So, it wouldn't surprise me that a company would be able to leverage the interest in China via marketing. Maybe people didn't know of the association with yellow before the marketing, but I'd bet they did after.

I was raised in Europe, my pencils were always blue like those:

https://upload.wikimedia.org/wikipedia/commons/0/08/Pencils_... http://4.bp.blogspot.com/-2r0Y8HUTeMI/UQVsbzQceKI/AAAAAAAAB5...

I was surprised the first time I saw a yellow pencil, like the IKEA ones.

Yellow IKEA pencils - in what country? I've only seen unpainted ones (in the UK, and also the US from what I remember, circa 2004-5), with IKEA printed in black on the side.

Red and Black stripes. I don't think i've ever held a yellow pencil.

article appears to be down, pastebin of google cache: https://pastebin.com/W7ZXM6Vy

My reading skills are going down. I was expecting a punchline delivery to the reason why pencils are mostly yellow: "Essentially, because of marketing". Just wasted 5 minutes of my life.

I'm Czech and never heard about this story. I knew about Hardmuth and why Koh-I-Noor was used, but the story of the color was new to me, thanks!

At the time, many yellow paints had lead in them. I wonder of that was the true then... makes me think about chewed-upon pencils.

Or cadmium is also a yellow pigment. I do remember chewing on my pencils. Maybe I should get a lead blood test. Or maybe I shouldn't cause it's too late anyway...

It may be tough to detect vs the background noise in the United States these days, https://www.google.com/amp/s/mobile.reuters.com/article/amp/...

Because you're a parochial American?

My pencils have been plastic and steel as far back as I can remember, with 0.5 mm HB rods in the good ones, and 0.7mm HB in the disposables.

During some tests, some teachers just couldn't believe that HB and #2 were the same thing, so that's about the only time I wrote with painted wood.

Fark yeah. I'd give real money to get my 9th grade book bag back! HP 11C scientific calculator, drafting supplies including a bunch of mechanical pencils and fancy erasers, and a copy of the HHGTTG. Pure nostalgia right there.

A few years back HP manufactured a few new HP-15C calculators as a limited edition. I was lucky enough to hear about it early and buy one.

I see they're now on Amazon for crazy high prices, so I assume they're no longer in production.

Borrowdale is only seven miles from Derwent. Were there other English pencil makers in the area?

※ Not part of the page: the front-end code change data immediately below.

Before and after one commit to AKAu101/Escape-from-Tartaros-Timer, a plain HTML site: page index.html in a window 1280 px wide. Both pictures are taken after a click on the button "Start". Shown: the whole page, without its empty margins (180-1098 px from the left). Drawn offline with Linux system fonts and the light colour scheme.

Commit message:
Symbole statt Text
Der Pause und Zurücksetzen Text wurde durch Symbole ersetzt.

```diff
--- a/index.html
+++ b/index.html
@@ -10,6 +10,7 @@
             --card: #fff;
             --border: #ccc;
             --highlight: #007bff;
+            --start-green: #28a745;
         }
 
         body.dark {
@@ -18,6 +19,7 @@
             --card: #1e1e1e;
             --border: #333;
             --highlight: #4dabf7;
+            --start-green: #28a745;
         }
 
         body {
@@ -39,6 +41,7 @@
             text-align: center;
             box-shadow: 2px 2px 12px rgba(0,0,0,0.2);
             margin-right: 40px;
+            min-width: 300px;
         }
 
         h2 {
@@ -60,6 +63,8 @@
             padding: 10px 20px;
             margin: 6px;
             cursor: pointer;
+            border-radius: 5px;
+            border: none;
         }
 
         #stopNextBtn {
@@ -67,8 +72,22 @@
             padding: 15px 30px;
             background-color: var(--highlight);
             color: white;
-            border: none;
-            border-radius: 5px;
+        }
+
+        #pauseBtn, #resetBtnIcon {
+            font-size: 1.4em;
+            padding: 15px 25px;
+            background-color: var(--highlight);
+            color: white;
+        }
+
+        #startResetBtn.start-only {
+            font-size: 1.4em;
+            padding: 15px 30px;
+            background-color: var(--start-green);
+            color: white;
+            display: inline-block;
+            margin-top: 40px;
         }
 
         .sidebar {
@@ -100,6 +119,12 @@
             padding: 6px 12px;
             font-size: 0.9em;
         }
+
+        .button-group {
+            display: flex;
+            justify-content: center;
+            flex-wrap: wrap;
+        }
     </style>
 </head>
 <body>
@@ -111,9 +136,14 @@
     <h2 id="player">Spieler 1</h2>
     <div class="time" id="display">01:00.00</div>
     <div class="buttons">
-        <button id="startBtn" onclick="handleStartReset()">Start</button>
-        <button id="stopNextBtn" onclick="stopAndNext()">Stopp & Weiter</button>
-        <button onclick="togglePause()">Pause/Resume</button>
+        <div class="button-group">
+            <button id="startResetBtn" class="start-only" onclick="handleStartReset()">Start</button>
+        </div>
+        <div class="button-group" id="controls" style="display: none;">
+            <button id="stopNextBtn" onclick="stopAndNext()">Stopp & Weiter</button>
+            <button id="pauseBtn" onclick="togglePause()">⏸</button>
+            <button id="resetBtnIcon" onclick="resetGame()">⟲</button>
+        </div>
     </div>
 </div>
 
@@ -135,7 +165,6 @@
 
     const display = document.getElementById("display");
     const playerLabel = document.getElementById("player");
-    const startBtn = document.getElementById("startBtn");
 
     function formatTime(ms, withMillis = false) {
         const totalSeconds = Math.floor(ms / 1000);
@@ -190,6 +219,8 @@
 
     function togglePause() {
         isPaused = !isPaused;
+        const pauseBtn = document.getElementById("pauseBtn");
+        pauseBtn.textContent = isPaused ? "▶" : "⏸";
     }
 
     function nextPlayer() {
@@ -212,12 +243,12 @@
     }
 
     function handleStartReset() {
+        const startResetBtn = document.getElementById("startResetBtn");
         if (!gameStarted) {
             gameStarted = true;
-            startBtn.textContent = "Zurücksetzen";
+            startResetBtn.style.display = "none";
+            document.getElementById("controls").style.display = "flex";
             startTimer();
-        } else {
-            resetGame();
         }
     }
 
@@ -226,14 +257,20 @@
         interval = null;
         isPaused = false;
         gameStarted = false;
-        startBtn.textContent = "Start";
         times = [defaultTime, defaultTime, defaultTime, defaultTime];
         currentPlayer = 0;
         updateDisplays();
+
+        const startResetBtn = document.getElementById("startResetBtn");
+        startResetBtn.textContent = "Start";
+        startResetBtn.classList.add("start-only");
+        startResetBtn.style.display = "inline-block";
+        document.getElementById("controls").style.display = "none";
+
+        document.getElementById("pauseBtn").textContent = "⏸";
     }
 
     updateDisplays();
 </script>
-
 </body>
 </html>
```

I'm pretty sure “natural polished” pencils could make a major comeback. Dare I say for the hipsters? Could add an environmental spin on it as well.

All my pencils growing up were either red/black or yellow/black, depending on how hard they were.

I miss Staedtler pencils.

So it has its origins in bullshit. Great.

Koh-I-Noor still makes high quality art supplies, btw.

I thought this is because School busss color is Yellow so everything yellow identifies things which has to do with students.

"Hardtmuth settled on yellow to communicate the graphite’s geographical origins", China because "yellow had long been tied to royalty."

Please stop clickbait.

Without the clickbait title, you might have missed the beautiful pop-up that obscures the entire window requesting a subscription.

Nowadays, every page seems to have one of those or the cookie disclaimer. Advertisers and idiotic laws are close to reaching their goal of definitely ruining web experience.

I stopped reading and mentally discarded the article as trash upon encountering the phrase "diamonds are graphite".

Applications are open for YC Summer 2019

Guidelines | FAQ | Support | API | Security | Lists | Bookmarklet | Legal | Apply to YC | Contact